**Work item:** Which lines of the records below contain the word "flex"? Show each one.

[Items listed in a dataset]
Segment Open

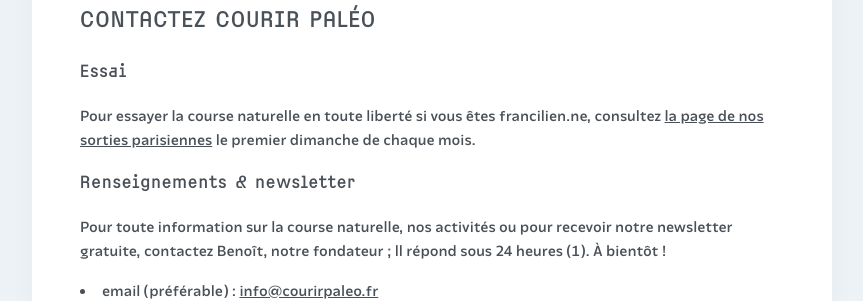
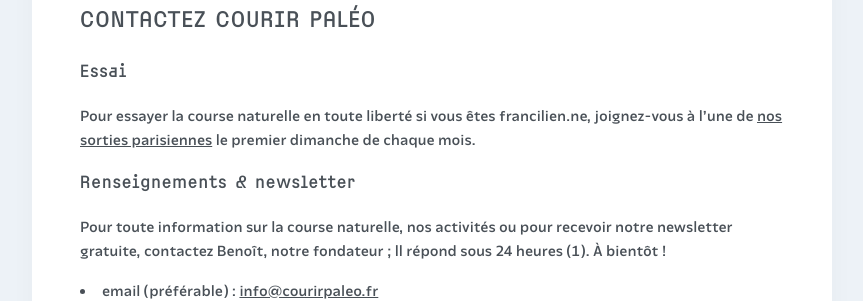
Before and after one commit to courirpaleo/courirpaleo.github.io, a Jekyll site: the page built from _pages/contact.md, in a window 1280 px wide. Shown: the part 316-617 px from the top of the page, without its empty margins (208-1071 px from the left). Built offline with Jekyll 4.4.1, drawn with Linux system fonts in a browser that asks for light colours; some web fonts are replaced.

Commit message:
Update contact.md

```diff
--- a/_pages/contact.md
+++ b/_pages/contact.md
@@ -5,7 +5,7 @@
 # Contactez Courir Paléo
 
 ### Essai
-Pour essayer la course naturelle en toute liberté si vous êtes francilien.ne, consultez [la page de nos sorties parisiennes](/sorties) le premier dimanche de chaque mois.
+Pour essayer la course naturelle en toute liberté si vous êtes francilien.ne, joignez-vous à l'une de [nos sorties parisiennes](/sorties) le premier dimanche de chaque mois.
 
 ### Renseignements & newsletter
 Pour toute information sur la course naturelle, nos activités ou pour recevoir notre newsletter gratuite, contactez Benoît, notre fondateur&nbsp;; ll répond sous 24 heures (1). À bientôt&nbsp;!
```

Segment Closed
Segment Open

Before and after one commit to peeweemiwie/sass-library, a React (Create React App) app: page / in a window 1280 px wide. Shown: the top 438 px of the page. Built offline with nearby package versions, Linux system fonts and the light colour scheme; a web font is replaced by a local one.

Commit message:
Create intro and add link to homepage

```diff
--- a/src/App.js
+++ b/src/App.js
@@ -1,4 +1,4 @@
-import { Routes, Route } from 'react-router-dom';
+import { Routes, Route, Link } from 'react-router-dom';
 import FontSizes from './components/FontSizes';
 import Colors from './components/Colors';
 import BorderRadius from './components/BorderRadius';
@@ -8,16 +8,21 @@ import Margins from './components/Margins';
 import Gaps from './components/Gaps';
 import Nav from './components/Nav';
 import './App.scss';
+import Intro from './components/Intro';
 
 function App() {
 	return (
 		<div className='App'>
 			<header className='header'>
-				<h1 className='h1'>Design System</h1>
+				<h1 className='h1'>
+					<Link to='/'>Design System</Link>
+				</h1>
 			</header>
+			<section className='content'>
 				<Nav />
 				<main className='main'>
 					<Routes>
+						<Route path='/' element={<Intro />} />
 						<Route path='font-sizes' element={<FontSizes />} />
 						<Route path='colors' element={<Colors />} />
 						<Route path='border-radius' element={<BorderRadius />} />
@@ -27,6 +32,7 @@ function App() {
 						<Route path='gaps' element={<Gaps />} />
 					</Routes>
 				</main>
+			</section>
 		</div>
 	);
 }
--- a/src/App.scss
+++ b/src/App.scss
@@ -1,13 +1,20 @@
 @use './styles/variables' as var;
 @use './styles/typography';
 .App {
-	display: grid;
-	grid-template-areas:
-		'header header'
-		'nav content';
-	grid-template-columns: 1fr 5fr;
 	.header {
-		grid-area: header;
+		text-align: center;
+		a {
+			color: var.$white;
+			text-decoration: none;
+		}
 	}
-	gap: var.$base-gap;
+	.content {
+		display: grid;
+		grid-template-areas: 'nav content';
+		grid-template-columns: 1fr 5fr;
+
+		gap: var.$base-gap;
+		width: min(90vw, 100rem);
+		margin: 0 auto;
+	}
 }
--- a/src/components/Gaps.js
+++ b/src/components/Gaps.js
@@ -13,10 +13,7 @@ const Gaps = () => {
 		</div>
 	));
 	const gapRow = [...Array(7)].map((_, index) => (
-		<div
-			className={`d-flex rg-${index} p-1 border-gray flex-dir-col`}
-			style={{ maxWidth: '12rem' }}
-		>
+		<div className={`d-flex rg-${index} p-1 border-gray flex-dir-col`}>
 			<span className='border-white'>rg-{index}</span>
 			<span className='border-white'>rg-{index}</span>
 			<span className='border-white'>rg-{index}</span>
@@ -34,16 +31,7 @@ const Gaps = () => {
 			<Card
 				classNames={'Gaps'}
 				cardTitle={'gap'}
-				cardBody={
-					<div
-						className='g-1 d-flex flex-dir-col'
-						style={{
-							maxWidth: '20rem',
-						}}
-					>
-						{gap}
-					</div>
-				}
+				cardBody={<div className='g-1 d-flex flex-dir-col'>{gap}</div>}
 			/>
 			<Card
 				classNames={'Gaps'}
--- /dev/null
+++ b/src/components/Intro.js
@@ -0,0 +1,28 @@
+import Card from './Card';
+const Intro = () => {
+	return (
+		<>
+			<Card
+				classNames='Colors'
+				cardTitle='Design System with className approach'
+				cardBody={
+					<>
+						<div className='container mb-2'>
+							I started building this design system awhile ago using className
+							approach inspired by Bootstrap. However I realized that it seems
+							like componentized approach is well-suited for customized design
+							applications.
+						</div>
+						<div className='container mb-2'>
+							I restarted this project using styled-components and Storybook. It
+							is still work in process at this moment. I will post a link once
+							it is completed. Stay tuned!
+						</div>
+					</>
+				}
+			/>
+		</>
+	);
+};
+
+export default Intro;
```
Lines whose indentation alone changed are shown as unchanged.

Segment Closed

**Exercise response:**
-			className={`d-flex rg-${index} p-1 border-gray flex-dir-col`}
+		<div className={`d-flex rg-${index} p-1 border-gray flex-dir-col`}>
-						className='g-1 d-flex flex-dir-col'
+				cardBody={<div className='g-1 d-flex flex-dir-col'>{gap}</div>}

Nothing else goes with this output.